Owl Eyes plays the role of an onlooker in The Great Gatsby, one who provides an outsider perspective. He first appears in the third chapter of the novel, when Nick finds him drunk in Gatsby's library. The description of Owl Eyes reveals his symbolism. Owls are wise, all-knowing creatures - his revelations are a clue for readers. The glasses reveal a clarity and echo the billboard's all-seeing eyes. His presence stands to share a truth.

The man is astonished to find Gatsby's books are not made of cardboard. In his reaction, he proclaims "What realism!" The comment highlights the artificiality of Gatsby's lifestyle; it's staged. Additionally, he tells Nick and Jordan that he went to the library because he has been drunk for a week and wanted to sober up. His desire to pull away from the debauchery and take refuge in fact mirrors Nick's ultimate desire to leave behind the partying and falsehoods of the Jazz Age's wealthy elite by the end of the novel.

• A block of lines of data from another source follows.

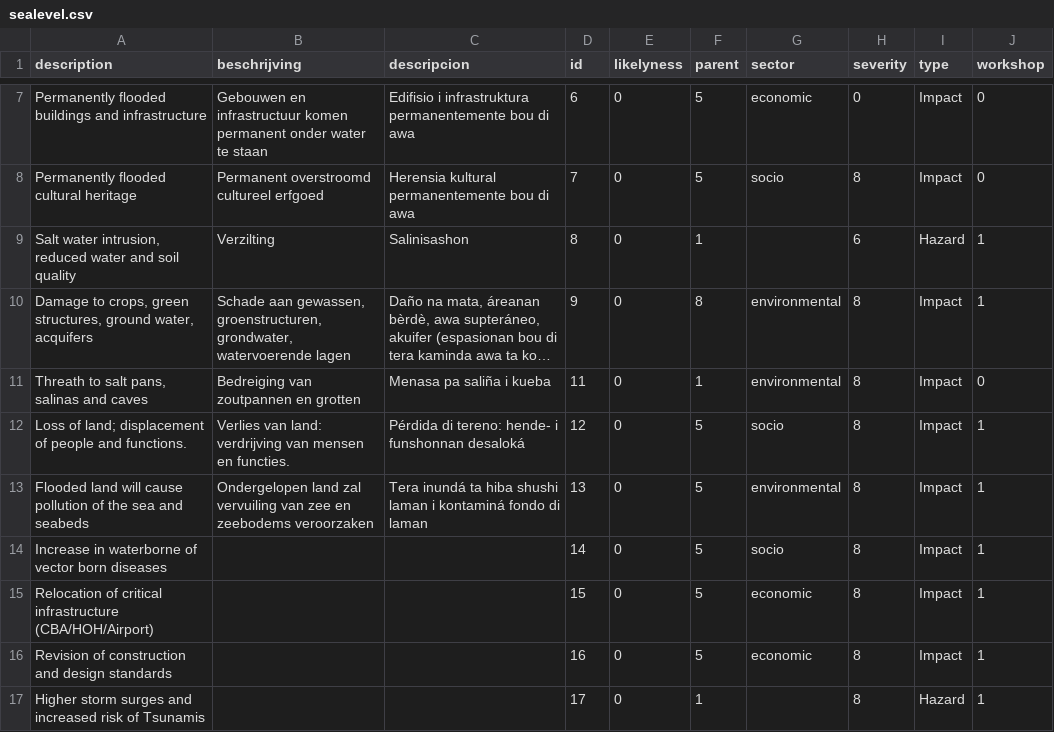
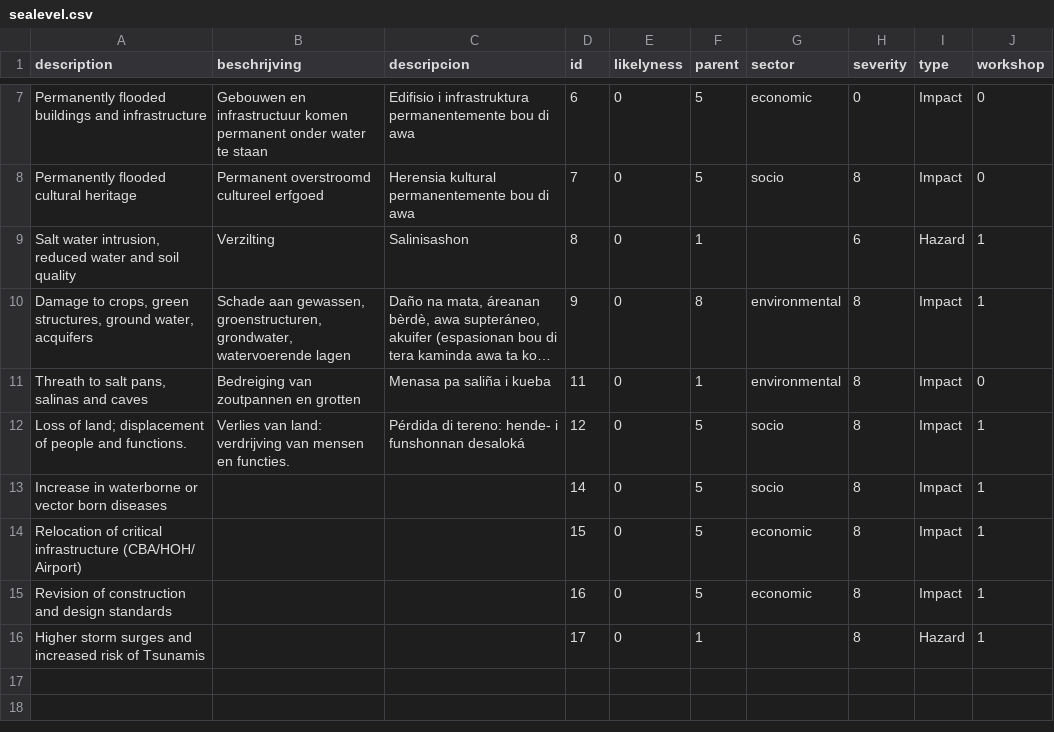
Before and after one commit to sophievanderhorst/data, a CSV file: bollentool/aruba/sealevel.csv, drawn as a sheet; only a part is shown, gaps mark what is left out; long unchanged cells end in ….

Commit message:
Update sealevel.csv

```diff
--- a/bollentool/aruba/sealevel.csv
+++ b/bollentool/aruba/sealevel.csv
@@ -12,5 +12,4 @@ Permanently flooded cultural heritage,Permanent overstroomd cultureel erfgoed,He
 Loss of land; displacement of people and functions.,Verlies van land: verdrijving van mensen en functies.,Pérdida di tereno: hende- i funshonnan desaloká,12,0,5,socio,8,Impact,1
-Flooded land will cause pollution of the sea and seabeds ,Ondergelopen land zal vervuiling van zee en zeebodems veroorzaken ,Tera inundá ta hiba shushi laman i kontaminá fondo di laman,13,0,5,environmental,8,Impact,1
-Increase in waterborne of vector born diseases,,,14,0,5,socio,8,Impact,1
-Relocation of critical infrastructure (CBA/HOH/Airport),,,15,0,5,economic,8,Impact,1
+Increase in waterborne or vector born diseases,,,14,0,5,socio,8,Impact,1
+Relocation of critical infrastructure (CBA/HOH/ Airport),,,15,0,5,economic,8,Impact,1
 Revision of construction and design standards,,,16,0,5,economic,8,Impact,1
```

Owl Eyes appears again at the end of the work, at Gatsby's funeral. Gatsby's funeral has few people in attendance, and this man's attendance and commentary reveals how few people understood Gatsby as a person. Owl eyes removes his glasses and wipes the raindrops from them; a symbolic reference his mental clarity. He then tells Nick that Gatsby is a "poor son-of-a-bitch," revealing that those who can see the whole picture of Gatsby's tale should be empathetic rather than judgmental - the same lesson Nick warrants at the beginning and closing of the novel.